Review: PAO F1 5-20 x 50 scope
PUBLISHED: 15:08 17 July 2019
Phill Price examines a new optical venture from PAO
I think of Professional Airgun Optics (PAO) as a company that built a fine reputation for two things; first, they offered affordable scopes that were ideal for newcomers to our sport. They were simple and practical, so suited many people very well. Secondly, they built a reputation for loading their newer products with all the features it seemed that the modern airgunner was demanding. Despite adding so many features, they always seemed able to keep their prices low - until now. Their new F1 5-20 x 50 sells for just under £300, which takes them into the upper end of the airgun optics market.
As you'd expect, it's dripping with every one of today's cool features, and the list is long; 30mm body tube, large 50mm objective lens, ½ mil-dot reticle, exposed windage and elevation adjusters, dual colour reticle illumination and sidewheel parallax adjustment … oh, and the coolest of all today's 'must-haves', a first focal plane (FFP) reticle. This means that as you change the magnification, the relative distances displayed between the scope reticle markers stay the same. If the gap between a dot and a dash means 1" at 30m yards on 5x mag' it will mean the same on 20x. Those of us unused to FFP scopes can be quite surprised that when we zoom the scope's magnification the reticle appears to shrink or grow, making it almost too small to see or huge in our vision.
As a hunter who chooses to use 7x mag' for almost everything I do, I find FFP scopes challenging, whereas the editor, who is an old competition type, shoots at 12 to 16x and finds the reticle perfect for his needs. Perhaps this is a much a matter of personal preference as a technical debate. The F1's reticle is a variation of the classic mil-dot that has a secondary hash marks between the dots. These allow for finer and more accurate corrections in hold, which equals more precise shot placement. The centre portion of the reticle can be illuminated both red and green in seven levels of brightness to suit the ambient light conditions of the day.

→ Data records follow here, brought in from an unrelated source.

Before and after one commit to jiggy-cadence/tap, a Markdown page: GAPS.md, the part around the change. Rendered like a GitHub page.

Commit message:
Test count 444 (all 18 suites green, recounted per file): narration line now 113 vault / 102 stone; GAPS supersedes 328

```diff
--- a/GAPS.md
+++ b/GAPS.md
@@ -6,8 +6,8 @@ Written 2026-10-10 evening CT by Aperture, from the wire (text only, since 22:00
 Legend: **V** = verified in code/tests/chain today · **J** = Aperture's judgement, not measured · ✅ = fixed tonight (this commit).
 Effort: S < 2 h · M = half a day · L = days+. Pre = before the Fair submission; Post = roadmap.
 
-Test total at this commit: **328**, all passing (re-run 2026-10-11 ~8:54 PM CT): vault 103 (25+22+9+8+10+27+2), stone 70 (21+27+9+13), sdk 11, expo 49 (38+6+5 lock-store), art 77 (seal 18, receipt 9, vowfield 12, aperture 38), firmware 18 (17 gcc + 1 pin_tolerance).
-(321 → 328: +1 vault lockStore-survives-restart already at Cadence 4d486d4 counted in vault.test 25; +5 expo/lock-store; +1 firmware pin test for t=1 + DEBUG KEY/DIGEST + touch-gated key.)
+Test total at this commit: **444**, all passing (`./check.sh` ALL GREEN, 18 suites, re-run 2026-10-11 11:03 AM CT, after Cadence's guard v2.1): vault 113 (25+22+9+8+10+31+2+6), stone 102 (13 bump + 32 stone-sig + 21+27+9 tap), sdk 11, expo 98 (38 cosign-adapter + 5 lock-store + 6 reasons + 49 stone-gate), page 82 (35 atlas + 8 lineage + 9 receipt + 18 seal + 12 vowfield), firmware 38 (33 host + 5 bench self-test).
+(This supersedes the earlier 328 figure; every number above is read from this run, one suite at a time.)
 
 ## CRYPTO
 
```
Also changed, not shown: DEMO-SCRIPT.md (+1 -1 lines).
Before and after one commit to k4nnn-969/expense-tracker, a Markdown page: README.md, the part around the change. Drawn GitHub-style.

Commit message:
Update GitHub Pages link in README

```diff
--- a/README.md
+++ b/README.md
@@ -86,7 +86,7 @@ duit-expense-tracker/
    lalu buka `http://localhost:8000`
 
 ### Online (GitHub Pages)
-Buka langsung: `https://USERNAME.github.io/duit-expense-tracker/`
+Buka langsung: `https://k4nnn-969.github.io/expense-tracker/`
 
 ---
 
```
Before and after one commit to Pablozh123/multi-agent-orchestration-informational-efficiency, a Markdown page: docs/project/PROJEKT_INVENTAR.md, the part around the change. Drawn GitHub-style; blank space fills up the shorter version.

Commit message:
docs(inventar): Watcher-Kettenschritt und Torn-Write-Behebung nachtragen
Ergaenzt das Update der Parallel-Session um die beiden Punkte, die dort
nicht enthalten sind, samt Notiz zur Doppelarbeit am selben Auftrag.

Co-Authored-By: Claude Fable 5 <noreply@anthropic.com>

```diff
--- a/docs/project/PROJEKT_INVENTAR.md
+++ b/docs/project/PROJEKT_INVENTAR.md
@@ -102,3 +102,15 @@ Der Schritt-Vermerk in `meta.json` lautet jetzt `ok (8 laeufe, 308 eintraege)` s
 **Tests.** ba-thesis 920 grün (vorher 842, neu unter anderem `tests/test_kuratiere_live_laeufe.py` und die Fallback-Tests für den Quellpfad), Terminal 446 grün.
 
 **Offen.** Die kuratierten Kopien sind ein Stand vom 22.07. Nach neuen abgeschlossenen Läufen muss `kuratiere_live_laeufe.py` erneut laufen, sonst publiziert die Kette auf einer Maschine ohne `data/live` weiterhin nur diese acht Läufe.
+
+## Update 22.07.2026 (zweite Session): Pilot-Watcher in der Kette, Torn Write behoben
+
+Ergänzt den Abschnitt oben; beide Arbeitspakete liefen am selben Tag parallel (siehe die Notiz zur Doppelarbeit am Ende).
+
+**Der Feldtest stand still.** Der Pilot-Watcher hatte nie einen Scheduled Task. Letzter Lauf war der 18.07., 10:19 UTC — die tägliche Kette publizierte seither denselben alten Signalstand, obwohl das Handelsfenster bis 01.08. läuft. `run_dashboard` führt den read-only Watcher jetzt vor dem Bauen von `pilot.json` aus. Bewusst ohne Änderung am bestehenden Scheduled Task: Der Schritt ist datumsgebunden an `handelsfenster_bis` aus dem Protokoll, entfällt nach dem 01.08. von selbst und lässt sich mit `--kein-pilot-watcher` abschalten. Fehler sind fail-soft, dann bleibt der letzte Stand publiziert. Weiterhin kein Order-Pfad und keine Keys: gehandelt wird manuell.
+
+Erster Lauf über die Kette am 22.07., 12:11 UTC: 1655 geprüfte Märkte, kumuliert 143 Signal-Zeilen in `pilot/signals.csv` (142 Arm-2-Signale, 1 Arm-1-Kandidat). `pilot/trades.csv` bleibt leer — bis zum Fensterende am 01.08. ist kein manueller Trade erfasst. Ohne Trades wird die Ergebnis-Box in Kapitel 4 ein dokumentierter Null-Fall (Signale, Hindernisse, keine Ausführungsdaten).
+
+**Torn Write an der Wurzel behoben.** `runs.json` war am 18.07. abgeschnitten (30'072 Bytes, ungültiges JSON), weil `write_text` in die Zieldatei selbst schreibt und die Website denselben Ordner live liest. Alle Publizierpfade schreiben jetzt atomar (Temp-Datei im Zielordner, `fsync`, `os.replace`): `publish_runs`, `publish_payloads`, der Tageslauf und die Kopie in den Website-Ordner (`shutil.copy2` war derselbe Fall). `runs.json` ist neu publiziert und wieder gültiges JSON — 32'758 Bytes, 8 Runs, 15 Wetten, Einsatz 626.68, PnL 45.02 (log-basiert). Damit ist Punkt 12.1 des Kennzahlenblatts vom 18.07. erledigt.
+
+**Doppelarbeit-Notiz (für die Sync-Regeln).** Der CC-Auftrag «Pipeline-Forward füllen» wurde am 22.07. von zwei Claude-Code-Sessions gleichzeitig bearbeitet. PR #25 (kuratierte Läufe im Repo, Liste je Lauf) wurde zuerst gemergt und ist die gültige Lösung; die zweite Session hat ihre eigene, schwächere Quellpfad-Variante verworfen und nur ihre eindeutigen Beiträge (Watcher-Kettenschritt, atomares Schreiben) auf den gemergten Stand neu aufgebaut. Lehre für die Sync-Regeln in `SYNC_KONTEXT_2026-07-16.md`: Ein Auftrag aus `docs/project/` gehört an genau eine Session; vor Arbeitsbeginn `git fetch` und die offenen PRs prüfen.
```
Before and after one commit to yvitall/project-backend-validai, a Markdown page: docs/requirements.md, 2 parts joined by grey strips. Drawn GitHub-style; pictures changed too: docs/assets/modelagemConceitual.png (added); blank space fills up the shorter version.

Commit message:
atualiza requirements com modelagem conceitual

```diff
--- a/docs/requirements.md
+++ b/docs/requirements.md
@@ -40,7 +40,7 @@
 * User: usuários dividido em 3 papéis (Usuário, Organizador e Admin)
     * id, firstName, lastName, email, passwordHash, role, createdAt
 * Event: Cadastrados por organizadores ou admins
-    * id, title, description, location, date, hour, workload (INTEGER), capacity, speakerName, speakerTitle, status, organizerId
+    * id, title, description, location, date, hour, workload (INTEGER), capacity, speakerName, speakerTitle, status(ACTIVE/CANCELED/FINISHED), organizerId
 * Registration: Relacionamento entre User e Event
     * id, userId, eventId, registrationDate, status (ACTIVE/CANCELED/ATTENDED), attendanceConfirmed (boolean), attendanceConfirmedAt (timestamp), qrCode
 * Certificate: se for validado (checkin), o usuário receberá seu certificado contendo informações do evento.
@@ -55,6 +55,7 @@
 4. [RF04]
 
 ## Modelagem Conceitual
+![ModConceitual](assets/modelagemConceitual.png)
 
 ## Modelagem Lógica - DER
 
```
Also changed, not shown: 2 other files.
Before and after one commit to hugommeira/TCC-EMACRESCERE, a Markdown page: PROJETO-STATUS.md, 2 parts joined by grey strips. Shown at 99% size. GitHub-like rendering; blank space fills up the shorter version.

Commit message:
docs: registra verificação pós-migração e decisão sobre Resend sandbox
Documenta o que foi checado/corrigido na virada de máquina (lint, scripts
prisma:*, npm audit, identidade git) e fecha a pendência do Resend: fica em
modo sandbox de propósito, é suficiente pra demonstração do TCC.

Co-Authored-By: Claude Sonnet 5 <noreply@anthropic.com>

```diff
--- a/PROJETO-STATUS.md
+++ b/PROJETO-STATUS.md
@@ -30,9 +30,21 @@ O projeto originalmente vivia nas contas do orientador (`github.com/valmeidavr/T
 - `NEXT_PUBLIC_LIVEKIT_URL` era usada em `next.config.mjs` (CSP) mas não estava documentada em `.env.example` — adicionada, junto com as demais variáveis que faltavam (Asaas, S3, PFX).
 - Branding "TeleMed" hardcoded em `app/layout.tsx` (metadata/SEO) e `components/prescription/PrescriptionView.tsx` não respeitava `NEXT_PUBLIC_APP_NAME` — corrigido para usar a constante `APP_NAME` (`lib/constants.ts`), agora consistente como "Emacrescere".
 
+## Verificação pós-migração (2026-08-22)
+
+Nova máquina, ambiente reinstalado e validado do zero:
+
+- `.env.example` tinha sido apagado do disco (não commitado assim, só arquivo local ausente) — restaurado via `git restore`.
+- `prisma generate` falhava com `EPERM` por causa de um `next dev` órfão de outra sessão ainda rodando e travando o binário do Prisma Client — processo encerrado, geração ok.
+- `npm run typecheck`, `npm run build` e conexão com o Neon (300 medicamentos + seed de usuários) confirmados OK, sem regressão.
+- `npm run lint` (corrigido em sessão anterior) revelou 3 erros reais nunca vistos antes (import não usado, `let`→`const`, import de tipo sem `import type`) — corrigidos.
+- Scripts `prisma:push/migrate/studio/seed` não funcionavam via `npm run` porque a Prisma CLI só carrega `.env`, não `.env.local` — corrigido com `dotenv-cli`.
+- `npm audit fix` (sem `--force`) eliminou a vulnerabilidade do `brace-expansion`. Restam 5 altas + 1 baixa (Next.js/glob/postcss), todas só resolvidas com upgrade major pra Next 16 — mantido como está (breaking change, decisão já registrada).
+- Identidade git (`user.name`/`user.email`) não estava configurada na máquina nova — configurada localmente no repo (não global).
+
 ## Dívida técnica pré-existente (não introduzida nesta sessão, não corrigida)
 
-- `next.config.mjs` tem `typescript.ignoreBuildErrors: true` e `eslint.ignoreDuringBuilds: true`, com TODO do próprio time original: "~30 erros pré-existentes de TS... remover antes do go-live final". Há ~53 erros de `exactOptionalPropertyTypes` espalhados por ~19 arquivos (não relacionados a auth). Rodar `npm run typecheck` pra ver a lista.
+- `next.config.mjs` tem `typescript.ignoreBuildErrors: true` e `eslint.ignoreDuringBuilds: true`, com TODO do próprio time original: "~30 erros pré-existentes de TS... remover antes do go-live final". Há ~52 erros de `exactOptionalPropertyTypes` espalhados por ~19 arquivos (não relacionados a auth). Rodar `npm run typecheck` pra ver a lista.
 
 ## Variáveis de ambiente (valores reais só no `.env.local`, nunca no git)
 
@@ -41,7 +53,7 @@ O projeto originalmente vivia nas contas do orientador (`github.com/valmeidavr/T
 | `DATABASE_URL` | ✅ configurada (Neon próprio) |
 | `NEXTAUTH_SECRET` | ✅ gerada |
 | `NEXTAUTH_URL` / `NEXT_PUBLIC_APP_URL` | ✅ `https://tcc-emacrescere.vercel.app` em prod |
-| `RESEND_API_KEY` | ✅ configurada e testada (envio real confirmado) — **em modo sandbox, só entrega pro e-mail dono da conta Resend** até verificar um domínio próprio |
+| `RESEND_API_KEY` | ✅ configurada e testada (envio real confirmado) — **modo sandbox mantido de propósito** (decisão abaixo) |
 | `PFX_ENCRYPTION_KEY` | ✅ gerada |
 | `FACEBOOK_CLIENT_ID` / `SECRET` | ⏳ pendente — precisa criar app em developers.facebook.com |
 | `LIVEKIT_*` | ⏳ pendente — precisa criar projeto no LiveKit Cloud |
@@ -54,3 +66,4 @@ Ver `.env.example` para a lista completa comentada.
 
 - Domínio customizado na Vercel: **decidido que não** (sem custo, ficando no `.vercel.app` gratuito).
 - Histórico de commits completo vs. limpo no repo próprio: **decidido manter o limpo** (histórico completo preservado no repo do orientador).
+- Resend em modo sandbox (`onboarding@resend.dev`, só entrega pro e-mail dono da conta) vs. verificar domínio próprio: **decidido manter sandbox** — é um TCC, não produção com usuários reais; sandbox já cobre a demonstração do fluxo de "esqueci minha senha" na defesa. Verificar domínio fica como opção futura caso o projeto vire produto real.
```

An unusual feature of the F1 is a bubble level on the top of the ocular housing, between the rubber illumination control buttons. This 360-degree level is highly unusual in the shooting world and seems best used for setting up the rifle and scope. Positioned where it is, it cannot be seen from the aiming position, so is no help when shooting. However, when setting the scope to be precisely vertical when building up the rifle and scope combination, it looks ideal. It's also small and light so adds almost no weight at all to the combination.
As seems the norm today, the windage and elevation turrets are large, exposed types that can be easily and comfortably used, even with gloved hands. If you prefer to 'dial' your corrections rather than use the reticle, these are the chaps for you. Importantly, they lock down after adjustments are made so that your hard-earned zero cannot be lost by accident. The sidewheel parallax adjuster drum is also quite large and deeply knurled, dialling down to 10 yards and showing that this is indeed a proper airgun scope.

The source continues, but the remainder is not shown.